  • Complete closure of throttle during deceleration for maximum economy and minimum emissions.
  • When the engine is turned off the plunger retracts completely to prevent running on.
  • During hot soak the plunger extends fully to vent the inlet manifold.
  • The Stepper Motor is controlled directly by the electronic control unit (ECU) which is receiving inputs from sensors in the engine.

Fuel feed system

For space and safety requirements, in current design feed systems the fuel is sent from tank to carburettor by an engine-driven mechanical pump - Fig. 26-A - or an electric pump - Fig. 26-B - located in proximity of the fuel tank.
Referring to Fig. 26-A, cam 1 actuates - via rocker 2 and rod 3 - the plates holding diaphragms 5/6: diaphragm 5 provides fuel tightness on engine side while diaphragm 6 pumps the fuel. In the figure, the pump is shown during the delivery stage with intake valve 7 closed and delivery valve 8 open: air chamber 9 serves to stabilise the flow rate.
Upon further rotation, camshaft 1 causes the lowering of the diaphragms, this in turn closes the delivery valve and opens the intake valve for the arrival of new fuel from the tank.
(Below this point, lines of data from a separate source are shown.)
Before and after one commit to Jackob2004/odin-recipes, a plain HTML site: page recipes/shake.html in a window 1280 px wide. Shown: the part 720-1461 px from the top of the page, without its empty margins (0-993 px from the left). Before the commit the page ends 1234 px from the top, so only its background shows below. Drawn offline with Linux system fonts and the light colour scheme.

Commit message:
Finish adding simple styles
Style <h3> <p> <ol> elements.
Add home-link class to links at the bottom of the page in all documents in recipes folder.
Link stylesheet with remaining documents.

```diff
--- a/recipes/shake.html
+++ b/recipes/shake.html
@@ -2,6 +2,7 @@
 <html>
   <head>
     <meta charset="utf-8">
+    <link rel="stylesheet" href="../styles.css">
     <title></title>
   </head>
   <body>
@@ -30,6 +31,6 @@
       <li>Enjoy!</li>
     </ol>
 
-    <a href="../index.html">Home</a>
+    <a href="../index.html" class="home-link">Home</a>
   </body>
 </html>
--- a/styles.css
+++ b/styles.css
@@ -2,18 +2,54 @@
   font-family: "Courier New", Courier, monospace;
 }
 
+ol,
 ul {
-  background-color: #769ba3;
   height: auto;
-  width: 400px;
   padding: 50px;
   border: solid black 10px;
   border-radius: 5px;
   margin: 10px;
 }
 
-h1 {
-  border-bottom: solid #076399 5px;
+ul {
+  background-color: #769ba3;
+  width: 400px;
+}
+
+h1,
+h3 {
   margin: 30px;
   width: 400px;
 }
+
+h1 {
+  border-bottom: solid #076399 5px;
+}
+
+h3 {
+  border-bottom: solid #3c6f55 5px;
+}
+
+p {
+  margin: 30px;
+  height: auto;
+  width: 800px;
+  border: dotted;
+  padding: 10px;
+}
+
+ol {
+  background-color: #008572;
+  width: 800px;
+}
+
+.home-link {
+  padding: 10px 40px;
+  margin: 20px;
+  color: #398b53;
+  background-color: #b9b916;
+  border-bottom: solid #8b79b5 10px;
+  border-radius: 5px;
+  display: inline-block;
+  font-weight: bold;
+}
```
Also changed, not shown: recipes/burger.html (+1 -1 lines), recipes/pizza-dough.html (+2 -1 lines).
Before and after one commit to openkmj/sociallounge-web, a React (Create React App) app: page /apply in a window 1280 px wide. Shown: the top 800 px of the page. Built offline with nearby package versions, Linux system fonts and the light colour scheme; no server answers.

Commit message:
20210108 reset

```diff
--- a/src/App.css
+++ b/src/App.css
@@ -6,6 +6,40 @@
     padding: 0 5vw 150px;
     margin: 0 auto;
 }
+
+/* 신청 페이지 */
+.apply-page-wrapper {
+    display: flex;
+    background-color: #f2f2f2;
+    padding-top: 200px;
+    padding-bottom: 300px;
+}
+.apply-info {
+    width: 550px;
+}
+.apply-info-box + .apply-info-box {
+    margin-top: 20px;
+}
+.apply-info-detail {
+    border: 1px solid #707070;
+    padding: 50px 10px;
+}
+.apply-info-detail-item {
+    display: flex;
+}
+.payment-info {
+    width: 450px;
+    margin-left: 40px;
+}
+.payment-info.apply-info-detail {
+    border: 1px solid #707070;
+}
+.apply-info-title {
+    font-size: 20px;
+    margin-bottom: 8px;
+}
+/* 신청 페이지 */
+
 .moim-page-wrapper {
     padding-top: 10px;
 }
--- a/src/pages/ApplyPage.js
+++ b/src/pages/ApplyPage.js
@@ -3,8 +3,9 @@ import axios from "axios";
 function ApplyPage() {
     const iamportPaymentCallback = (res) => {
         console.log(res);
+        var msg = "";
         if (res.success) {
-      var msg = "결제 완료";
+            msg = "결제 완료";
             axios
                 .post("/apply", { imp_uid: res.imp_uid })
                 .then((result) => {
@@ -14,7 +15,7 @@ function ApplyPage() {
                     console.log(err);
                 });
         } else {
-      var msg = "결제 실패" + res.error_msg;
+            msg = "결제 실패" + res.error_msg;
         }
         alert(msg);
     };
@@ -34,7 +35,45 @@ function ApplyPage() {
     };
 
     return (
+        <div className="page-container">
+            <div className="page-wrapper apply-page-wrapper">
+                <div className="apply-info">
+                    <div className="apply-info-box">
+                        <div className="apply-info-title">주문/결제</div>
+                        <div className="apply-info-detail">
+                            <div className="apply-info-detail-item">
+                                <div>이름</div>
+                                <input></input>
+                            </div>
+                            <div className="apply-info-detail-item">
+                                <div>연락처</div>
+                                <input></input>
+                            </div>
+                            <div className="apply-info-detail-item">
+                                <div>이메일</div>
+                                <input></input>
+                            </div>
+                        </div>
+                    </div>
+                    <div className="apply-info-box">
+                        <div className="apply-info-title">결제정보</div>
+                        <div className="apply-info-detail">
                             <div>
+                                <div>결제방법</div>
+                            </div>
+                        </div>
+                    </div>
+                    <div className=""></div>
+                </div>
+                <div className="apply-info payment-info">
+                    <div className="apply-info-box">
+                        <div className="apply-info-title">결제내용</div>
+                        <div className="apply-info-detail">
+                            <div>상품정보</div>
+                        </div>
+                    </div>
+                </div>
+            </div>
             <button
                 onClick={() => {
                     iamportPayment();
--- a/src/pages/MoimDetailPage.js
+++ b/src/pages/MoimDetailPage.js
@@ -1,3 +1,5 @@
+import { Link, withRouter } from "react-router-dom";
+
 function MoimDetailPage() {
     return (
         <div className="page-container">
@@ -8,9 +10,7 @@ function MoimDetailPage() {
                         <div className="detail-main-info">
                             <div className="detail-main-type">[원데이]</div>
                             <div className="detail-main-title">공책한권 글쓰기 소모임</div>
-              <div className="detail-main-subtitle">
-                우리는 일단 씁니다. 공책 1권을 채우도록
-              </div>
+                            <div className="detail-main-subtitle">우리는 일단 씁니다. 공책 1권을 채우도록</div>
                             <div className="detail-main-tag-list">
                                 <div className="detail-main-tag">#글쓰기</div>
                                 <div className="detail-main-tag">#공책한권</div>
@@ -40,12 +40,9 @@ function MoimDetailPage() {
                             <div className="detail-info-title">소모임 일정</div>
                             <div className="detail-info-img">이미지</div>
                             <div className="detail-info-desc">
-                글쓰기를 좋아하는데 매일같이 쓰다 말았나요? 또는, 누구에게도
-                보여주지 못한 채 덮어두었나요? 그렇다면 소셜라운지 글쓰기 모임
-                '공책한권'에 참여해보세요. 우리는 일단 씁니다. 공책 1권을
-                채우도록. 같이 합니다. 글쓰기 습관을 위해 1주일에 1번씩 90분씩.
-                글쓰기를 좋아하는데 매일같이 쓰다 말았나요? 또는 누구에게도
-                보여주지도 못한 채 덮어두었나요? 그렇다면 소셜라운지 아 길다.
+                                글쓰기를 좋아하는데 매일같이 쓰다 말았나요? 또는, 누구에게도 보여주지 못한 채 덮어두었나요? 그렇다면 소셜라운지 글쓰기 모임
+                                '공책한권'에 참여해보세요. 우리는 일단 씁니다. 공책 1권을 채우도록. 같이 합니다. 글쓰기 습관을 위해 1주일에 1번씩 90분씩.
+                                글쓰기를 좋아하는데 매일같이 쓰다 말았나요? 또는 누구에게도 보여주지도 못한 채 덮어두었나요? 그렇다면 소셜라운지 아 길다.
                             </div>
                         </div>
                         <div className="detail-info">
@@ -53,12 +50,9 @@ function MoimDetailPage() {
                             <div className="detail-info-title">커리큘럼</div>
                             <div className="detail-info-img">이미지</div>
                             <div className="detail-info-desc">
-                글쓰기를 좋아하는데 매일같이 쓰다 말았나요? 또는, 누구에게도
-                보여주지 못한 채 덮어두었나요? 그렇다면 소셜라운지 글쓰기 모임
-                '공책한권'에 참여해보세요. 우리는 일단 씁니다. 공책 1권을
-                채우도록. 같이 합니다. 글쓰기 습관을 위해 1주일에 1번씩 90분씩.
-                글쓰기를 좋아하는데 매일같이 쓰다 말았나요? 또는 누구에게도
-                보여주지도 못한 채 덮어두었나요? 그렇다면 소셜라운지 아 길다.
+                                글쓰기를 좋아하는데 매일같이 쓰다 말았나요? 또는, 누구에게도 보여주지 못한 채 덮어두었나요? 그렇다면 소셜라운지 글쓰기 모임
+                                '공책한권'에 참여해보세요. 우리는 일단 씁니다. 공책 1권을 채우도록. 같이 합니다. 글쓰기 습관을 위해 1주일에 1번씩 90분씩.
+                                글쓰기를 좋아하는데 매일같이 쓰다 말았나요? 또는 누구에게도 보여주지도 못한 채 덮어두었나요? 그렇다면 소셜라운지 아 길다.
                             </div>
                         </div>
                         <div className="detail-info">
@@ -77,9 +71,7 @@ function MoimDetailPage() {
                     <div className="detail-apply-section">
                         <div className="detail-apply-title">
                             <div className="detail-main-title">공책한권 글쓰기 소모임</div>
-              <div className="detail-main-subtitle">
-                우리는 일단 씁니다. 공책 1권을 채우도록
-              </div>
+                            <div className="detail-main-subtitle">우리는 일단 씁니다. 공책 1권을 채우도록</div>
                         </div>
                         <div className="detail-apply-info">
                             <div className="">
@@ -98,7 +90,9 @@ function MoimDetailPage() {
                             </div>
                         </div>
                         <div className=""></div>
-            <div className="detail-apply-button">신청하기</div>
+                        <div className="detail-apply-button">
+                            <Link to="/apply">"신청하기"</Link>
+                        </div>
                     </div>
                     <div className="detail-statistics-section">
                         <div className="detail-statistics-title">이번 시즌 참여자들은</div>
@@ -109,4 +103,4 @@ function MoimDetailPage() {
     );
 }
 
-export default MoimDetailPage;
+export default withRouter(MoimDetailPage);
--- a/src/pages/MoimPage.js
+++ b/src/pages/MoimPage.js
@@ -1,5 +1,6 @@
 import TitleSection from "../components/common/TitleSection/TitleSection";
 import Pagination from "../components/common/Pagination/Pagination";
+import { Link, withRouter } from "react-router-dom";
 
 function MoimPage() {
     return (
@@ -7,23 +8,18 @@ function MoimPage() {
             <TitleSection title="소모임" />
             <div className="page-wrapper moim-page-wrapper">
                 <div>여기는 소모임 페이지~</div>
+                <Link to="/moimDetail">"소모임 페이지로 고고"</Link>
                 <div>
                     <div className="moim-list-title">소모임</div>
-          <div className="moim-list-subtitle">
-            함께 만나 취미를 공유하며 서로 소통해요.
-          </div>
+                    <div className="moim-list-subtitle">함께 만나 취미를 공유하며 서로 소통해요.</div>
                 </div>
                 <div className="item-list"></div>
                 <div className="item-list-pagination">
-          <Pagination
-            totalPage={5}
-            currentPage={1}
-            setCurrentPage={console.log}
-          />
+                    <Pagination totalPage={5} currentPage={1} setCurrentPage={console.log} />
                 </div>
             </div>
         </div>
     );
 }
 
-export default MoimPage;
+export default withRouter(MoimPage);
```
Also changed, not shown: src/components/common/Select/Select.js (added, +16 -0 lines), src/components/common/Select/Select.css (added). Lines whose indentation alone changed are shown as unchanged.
Spring 4 is rated to establish the maximum delivery pressure value, also known as self-regulating pressure (0.2-0.3 kg/

figure 28
Fig. 28 Schematic fuel re-circulation system - 1 Fuel arrivai from pump - 2 Fuel return to tank - 3 Striction - 4 Needle valve - A Float chamber vent - Gal Float - V Bowl or float chamber.
Fig. 26-B shows an electric pump; item numeration is the same for equivalent parts in A and B. During the delivery stage, plunger S travels upward under the action of spring 4, magnet M causes contact C to "make", thus supplying battery current to coli B. The magnetic circuit pulls down plunger S (intake stroke) but also causes contact C to "break" this way, spring 4 again pushes up plunger S for a new delivery stroke.
Fig. 27 is a graph showing the flow rate delivery pressure data versus engine rpm - referred to a mechanically-operated fuel feed pump - and consumption curve C of the engine on which the pump tested was used.
In addition to ensuring a fuel delivery always greater than the amount used up by the engine, the lift pump must provide the following:
  • Quick priming at low engine rpm (starting stage)
  • Delivery pressure within the specified limits
  • Effective heat insulation for satisfactory operation during the hot season
  • Silent running.
To prevent the disadvantages ensuing from the overheating of mechanical pumps, the system shown in Fig. 28 is sometimes adopted: this type of circuit serves to send the fuel vapours produced in pump or lines back to the fuel tank.

1959 BMW 507

1959 BMW 507

Number 70239: 
3.2-liter, eight-cylinder (V8) twin-carbureted engine (two Solex Zenith 32NDIX) with 150 hp (110 kW)
Models destined for the United States had 165 hp (121 kW) - 222 Nm / 164 ft. lbs. of torque @ 2,500 rpm 
254 units were produced between 1956 and 1959.